So I renamed the project "Senior Capstone Project" and put aside a notebook to use exclusively with the project to record my meetings with students.

Pictured here with a strategically placed Starbucks card
to protect the innocent.
They got one day to discuss with others what they would like to do for their projects and to form groups for that purpose. One of my recommended projects was to teach a small Latin class at the nearby elementary school. I had several students interested in that option, so I contacted the school's principle, we had an amazingly animated and productive meeting, and my students were organized to teach at the elementary school once a month. Since I had so many interested, they divided into four groups, each with its own set of 15 elementary students. On the very first day they all returned excited and bursting with how much fun they had teaching the younger students. But I'm getting ahead of myself.

After the day to discuss their ideas and plans, I met with each group the next day and discussed their plans in detail.

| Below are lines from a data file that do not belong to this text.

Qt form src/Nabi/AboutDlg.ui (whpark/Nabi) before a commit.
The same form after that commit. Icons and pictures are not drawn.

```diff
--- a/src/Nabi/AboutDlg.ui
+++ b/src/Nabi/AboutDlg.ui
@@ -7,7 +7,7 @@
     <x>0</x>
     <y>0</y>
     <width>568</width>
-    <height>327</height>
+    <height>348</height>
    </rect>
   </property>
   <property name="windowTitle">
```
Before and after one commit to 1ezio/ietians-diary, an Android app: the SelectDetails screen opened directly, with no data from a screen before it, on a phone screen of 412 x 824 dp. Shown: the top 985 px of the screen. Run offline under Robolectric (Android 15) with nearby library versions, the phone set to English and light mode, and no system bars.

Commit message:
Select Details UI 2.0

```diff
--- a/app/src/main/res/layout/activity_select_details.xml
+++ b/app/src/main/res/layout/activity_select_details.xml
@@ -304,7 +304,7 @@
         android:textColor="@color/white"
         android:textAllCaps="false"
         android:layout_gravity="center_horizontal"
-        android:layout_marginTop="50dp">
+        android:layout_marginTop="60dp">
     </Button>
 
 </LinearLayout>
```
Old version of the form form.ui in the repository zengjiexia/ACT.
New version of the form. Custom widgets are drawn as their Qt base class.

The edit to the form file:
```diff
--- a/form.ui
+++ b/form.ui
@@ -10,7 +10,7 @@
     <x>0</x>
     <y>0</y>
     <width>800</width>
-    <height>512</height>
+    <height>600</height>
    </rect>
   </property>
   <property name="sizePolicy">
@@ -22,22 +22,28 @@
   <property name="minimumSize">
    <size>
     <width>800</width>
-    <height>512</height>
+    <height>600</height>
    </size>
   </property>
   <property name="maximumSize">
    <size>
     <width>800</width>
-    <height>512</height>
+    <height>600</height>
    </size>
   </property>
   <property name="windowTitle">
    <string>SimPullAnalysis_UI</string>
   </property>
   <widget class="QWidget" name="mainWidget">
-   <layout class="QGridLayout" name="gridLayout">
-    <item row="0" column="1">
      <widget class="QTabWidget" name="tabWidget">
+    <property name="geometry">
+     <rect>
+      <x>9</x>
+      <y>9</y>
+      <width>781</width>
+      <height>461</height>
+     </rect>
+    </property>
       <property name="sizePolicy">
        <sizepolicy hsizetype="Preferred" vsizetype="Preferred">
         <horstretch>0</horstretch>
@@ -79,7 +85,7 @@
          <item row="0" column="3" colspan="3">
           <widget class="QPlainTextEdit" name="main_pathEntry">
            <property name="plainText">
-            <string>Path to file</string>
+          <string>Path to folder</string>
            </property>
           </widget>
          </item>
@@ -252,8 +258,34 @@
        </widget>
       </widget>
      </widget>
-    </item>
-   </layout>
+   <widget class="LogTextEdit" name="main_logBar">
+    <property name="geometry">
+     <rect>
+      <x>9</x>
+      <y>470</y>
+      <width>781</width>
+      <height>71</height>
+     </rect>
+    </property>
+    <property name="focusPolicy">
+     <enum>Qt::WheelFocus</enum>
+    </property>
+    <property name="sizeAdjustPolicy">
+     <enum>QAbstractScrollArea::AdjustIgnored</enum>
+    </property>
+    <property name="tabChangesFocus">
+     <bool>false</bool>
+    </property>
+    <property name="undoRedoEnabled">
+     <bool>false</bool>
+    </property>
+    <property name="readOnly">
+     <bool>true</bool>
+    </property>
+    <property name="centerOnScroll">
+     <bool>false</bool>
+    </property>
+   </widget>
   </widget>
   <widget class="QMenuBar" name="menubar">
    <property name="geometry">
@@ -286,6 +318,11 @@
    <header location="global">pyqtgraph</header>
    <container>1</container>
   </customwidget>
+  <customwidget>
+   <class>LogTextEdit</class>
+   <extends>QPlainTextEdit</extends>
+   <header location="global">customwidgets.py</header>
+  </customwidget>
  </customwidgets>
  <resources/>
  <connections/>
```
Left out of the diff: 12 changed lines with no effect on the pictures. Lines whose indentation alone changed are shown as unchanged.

This gave me a chance to help them organize their approaches and to help them extend a project if it was underwhelming, and to help them scale a project back if it was overreaching.

Since then, I meet with each group once a week, check in on their progress and see if they need any extra direction to move forward. So far:
  • I have nine students (!) teaching four classes at the elementary school. I meet with them and help them design their lesson plans so the classes will be fun and engaging.
  • I have four groups designing games either steeped in Classics knowledge or in Latin itself. Two are basing theirs off preexisting games and creating their own spin, and two are completely new. We have talked about realistic options for production, the importance of Copyright law, and the need for alpha and beta-testing new games.
  • I have two coloring books being designed, one at novice Latin level and one advanced. The advanced book is very ambitious, and if they are able to create as much as they hope, it should be fantastic.
  • I have a pair working on translating songs into Latin and (eventually) recording them. They began based on the theme of internet memes, which has morphed completely into songs from LazyTown.
  • One student is designing an online magazine based in Classical culture but designed with a modern aesthetic. I get to see its progress each week, and am enjoying it very much.
  • One student is writing a blog over Roman clothing. He has explored themes, like military gear, as well as the basic Roman ensemble. 
At the halfway point, I feel like most groups are where they should be for successful completion by the end of the school year. There are a few that are struggling, and we had a serious discussion over their commitment and my expectations. 

Now I am looking back at my previous Google Projects and wondering how I could bring this level of focus to a younger group, like my Latin I students. One very nice perk to Google projects is that they make it much easier to write compelling student recommendations--each student has completed several passion projects for me to brag about in their letters, and details like that make students stand out to Admissions.

Overall, I recommend this project! It has been a joy and, I feel, extremely successful so far.

No comments:

Post a Comment